- Supplied data -
───
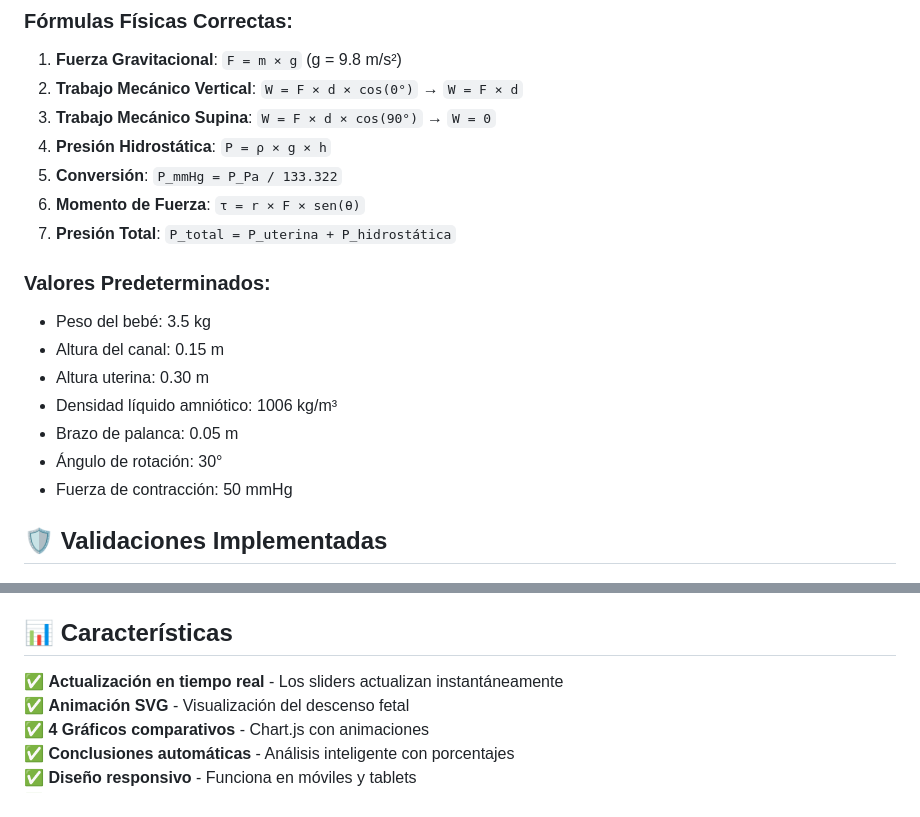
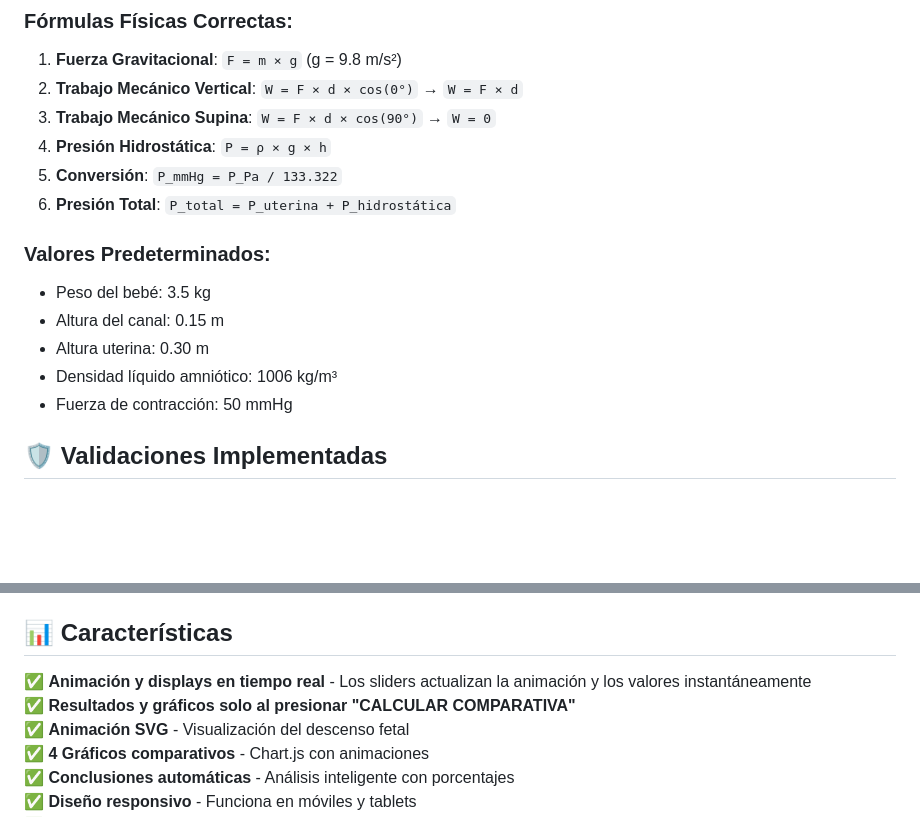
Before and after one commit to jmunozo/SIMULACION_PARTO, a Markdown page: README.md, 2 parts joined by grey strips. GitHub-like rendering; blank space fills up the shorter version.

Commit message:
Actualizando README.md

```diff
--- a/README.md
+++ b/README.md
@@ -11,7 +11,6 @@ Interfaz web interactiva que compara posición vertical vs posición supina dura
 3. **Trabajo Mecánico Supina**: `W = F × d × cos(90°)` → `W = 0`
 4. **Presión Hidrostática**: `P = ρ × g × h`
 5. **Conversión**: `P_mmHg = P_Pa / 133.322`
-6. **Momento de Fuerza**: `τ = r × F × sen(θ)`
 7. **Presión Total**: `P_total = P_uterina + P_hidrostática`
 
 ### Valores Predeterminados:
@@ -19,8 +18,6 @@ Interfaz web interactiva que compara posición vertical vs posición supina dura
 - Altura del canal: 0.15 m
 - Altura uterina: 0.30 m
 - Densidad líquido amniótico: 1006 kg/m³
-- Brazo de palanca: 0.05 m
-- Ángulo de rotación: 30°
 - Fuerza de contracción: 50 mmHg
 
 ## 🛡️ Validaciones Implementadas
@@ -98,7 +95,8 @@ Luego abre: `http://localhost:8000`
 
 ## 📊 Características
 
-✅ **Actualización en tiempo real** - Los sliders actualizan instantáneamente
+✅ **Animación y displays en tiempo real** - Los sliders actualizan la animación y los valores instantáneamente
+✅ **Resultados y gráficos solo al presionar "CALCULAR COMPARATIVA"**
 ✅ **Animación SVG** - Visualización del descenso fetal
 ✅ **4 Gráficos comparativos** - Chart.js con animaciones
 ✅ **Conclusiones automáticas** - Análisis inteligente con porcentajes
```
───
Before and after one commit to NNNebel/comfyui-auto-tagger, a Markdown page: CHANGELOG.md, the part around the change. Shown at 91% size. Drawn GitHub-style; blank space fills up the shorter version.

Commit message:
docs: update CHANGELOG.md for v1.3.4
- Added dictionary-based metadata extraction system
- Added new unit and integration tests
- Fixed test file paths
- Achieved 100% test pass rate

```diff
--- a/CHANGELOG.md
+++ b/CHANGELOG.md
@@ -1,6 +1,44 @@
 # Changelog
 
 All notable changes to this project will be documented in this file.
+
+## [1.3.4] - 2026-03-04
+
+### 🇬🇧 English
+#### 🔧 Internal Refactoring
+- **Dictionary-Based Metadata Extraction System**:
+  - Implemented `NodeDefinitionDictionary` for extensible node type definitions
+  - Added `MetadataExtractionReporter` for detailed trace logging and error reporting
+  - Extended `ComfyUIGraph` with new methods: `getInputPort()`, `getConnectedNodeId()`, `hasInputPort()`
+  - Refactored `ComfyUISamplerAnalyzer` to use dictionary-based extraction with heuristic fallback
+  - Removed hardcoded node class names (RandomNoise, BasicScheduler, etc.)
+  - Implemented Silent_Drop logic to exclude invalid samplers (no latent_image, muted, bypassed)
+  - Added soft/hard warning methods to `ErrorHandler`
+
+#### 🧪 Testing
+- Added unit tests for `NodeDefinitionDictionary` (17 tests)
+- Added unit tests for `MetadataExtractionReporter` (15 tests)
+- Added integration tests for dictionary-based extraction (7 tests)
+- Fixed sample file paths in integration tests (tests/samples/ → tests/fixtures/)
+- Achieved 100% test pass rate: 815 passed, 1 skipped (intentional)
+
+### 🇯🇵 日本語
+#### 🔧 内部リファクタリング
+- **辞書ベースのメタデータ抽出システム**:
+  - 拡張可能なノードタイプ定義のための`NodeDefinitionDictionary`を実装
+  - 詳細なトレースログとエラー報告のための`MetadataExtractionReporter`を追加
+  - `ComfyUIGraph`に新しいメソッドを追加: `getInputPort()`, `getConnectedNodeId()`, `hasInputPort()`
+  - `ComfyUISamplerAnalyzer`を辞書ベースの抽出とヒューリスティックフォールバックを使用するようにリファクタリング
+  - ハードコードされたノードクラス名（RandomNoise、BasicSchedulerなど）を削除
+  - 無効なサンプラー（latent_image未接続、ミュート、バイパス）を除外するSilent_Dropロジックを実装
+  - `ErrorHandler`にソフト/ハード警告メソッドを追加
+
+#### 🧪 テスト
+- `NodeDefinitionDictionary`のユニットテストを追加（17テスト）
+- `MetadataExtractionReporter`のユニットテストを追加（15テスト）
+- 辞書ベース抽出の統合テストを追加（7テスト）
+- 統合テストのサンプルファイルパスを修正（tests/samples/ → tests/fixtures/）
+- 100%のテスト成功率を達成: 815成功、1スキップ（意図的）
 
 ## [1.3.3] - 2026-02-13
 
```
───
- Exercise details -
The answer must consist of each line in the entries above that includes "README".

- Answer -
Before and after one commit to jmunozo/SIMULACION_PARTO, a Markdown page: README.md, 2 parts joined by grey strips. GitHub-like rendering; blank space fills up the shorter version.
Actualizando README.md
--- a/README.md
+++ b/README.md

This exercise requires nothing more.